Heart attack hospital deaths 'have nearly halved in a decade'
Death rate from heart attacks within 30 days of emergency admissions has dropped from one in 11 to one in 20
Daily Mail Reporter
Last updated at 2:30 PM on 29th February 2012
Hospitals in England have seen the annual number of emergency admissions for heart attacks among patients aged 35 to 74 drop by more than a quarter in a decade and the death rate nearly halve.
Emergency admissions fell from 42,400 in 2000/01 to 30,600 in 2009/10, NHS Information Centre figures show.
During the same period the death rate for within 30 days of an emergency admission for heart attack almost halved; dropping from one in 11 to one in 20.
Vinnie Jones shows how to resuscitate a heart attack sufferer for a British Heart Foundation advert. Hospital death rates for cardiac rates have fallen over the past decade
However, the death rate for
stroke patients did not reduce as dramatically over the same period, falling from one in four to one in five. Meanwhile the number of emergency admissions only dropped by four per cent from 67,00 admissions in 2000/01 to 64,300 admissions in 2009/10.
Today’s report reveals mortality information on key conditions and procedures, to help the NHS monitor potential avoidable deaths following hospital treatment.
Figures have been standardised to consider factors including the age of the population over time; but not factors like socio-economic status or severity of illness.
NHS Information Centre chief executive Tim Straughan said: 'The majority of admissions to hospital for people suffering a heart attack or stroke are emergency cases.
'This report focuses on such admissions; providing the NHS and the public with a vital 10 year snapshot of the number of patients treated by our hospitals for such serious conditions and whether they survive or not.'

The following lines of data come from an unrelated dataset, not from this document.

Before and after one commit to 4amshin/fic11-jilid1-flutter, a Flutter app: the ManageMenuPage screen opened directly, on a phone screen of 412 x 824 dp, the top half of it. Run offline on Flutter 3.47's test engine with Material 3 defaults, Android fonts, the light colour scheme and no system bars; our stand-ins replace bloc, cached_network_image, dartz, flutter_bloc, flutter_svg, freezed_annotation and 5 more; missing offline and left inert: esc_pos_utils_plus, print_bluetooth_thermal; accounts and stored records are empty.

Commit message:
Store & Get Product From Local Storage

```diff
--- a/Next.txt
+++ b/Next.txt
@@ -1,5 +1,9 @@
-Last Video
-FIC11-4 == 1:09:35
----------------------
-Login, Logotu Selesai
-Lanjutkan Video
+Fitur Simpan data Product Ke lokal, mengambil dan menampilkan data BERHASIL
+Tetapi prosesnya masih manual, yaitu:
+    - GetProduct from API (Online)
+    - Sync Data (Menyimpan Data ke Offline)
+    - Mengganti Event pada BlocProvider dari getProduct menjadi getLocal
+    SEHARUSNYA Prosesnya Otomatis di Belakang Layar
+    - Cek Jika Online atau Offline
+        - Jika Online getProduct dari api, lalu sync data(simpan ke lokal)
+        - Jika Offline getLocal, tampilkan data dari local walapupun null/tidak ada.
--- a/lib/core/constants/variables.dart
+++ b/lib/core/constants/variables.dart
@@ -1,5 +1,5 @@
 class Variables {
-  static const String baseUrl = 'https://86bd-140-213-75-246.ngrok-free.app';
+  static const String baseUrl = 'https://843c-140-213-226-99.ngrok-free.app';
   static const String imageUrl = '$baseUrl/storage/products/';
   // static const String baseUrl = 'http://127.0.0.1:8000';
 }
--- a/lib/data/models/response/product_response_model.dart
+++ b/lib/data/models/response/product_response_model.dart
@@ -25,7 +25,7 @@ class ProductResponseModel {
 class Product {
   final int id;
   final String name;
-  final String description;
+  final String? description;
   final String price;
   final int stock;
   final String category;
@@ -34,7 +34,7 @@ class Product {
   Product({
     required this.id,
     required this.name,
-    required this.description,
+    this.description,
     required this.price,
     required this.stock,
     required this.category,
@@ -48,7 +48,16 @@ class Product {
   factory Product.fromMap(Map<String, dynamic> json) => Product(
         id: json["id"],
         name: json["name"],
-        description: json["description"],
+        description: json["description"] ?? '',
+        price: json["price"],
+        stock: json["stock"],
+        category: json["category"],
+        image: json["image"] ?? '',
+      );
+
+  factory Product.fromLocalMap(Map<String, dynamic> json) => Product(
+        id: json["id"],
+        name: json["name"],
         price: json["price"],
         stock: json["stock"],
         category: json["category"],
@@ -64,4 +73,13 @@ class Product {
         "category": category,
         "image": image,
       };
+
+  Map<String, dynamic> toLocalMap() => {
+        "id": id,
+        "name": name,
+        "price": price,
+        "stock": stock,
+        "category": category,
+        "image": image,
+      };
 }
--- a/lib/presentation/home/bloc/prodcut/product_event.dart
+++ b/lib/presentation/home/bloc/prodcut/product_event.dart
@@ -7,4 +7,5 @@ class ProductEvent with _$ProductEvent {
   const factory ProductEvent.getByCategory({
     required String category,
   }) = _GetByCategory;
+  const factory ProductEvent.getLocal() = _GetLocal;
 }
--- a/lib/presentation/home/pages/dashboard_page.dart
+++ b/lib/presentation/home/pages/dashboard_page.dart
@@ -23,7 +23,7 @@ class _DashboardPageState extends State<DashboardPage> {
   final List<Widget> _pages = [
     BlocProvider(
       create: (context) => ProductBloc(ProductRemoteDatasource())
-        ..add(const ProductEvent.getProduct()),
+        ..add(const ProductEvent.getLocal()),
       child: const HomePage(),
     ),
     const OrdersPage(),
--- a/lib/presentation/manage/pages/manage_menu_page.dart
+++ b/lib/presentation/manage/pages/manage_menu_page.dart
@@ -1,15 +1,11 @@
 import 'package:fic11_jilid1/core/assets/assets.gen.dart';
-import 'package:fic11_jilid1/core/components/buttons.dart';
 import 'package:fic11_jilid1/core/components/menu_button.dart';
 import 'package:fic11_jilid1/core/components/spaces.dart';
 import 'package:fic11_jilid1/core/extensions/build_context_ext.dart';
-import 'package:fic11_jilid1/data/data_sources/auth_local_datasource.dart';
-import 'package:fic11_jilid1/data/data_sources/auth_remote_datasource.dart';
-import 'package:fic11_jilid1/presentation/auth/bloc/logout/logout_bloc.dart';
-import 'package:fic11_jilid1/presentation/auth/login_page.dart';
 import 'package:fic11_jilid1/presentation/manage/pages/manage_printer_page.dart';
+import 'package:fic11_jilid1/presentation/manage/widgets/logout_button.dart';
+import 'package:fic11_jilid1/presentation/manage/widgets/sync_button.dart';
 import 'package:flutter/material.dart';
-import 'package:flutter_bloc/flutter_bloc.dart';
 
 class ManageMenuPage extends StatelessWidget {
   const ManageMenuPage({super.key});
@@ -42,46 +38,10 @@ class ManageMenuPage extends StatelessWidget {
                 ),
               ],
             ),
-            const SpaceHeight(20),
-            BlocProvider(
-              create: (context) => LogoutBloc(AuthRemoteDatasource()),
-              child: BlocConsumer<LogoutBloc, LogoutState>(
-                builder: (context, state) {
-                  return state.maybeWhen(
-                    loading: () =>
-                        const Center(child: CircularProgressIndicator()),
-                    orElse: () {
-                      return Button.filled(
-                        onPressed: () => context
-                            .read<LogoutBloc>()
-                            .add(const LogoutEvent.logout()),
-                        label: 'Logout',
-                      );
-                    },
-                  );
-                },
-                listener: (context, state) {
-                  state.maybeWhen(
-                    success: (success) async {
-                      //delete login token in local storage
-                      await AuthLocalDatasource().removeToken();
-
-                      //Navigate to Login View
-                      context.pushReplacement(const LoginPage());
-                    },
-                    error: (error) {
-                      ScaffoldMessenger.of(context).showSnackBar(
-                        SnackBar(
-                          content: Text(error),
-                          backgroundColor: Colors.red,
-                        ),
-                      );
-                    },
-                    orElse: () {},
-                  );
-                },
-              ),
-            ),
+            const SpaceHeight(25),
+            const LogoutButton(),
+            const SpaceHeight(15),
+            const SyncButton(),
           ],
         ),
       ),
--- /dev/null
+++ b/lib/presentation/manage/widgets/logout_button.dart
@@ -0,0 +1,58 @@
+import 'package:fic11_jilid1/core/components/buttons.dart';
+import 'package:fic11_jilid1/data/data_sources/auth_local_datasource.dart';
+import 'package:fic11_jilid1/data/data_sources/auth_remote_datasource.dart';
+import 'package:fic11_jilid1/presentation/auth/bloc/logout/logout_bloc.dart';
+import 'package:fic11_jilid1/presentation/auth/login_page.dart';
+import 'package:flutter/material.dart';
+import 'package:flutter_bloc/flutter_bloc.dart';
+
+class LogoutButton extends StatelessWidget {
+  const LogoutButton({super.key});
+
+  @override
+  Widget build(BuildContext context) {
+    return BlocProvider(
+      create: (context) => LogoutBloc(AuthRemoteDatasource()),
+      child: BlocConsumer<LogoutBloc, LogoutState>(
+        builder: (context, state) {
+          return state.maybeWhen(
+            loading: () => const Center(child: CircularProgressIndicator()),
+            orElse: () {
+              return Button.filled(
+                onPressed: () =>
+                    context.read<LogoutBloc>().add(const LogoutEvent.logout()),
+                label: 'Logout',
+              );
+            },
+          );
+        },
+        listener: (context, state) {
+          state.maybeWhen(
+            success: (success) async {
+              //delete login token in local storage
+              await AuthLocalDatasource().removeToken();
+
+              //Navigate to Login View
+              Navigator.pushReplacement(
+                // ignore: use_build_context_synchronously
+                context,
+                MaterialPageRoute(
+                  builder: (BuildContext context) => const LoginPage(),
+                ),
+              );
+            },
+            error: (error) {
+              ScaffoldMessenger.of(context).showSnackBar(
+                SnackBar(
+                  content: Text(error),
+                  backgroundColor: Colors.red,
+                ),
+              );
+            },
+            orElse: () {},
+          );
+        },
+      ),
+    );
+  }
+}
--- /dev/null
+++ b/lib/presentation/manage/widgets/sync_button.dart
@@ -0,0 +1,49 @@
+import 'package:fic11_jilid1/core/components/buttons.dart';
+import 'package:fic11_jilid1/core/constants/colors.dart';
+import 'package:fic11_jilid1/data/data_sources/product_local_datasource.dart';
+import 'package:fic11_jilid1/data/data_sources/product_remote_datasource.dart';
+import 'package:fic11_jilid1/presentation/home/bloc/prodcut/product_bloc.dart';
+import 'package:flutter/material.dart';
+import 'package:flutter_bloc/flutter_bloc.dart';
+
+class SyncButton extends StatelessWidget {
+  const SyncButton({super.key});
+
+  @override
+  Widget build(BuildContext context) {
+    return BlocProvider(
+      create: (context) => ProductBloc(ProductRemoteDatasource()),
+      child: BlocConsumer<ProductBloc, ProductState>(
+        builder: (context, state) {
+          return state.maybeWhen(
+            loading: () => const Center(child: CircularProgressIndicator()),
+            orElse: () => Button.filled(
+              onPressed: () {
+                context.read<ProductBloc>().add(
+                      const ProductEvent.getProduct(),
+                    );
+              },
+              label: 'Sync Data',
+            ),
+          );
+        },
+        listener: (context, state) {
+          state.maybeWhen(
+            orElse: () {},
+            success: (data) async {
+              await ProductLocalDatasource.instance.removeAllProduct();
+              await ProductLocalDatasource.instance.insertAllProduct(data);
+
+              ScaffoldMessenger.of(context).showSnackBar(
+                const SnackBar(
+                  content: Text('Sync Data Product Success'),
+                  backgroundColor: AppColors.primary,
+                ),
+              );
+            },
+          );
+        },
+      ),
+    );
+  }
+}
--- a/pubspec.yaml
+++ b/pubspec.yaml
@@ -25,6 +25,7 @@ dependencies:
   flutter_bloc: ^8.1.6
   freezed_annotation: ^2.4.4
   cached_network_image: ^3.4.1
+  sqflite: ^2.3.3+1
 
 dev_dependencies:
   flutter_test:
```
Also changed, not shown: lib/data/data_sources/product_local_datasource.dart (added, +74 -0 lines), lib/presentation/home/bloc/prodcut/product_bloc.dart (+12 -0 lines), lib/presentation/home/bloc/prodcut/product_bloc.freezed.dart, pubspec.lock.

Health Minister Simon Burns said: 'These improvements reflect the dedication of NHS staff working to improve services and support their patients. Treatment for heart attack, stroke and falls and fractures are improving all the time, but we know further progress can still be made.
'Patients should be getting the right care first time and that is why we are developing strategies to tackle cardio-vascular disease and stroke, have recently re-launched the successful 'Act F.A.S.T.' stroke campaign and are continuing to drive improvements in reducing hip fracture deaths thanks to financial incentives for Trusts..
'By publishing more information than ever before, we are giving the NHS the tools it needs to drive up quality and improve patient care.'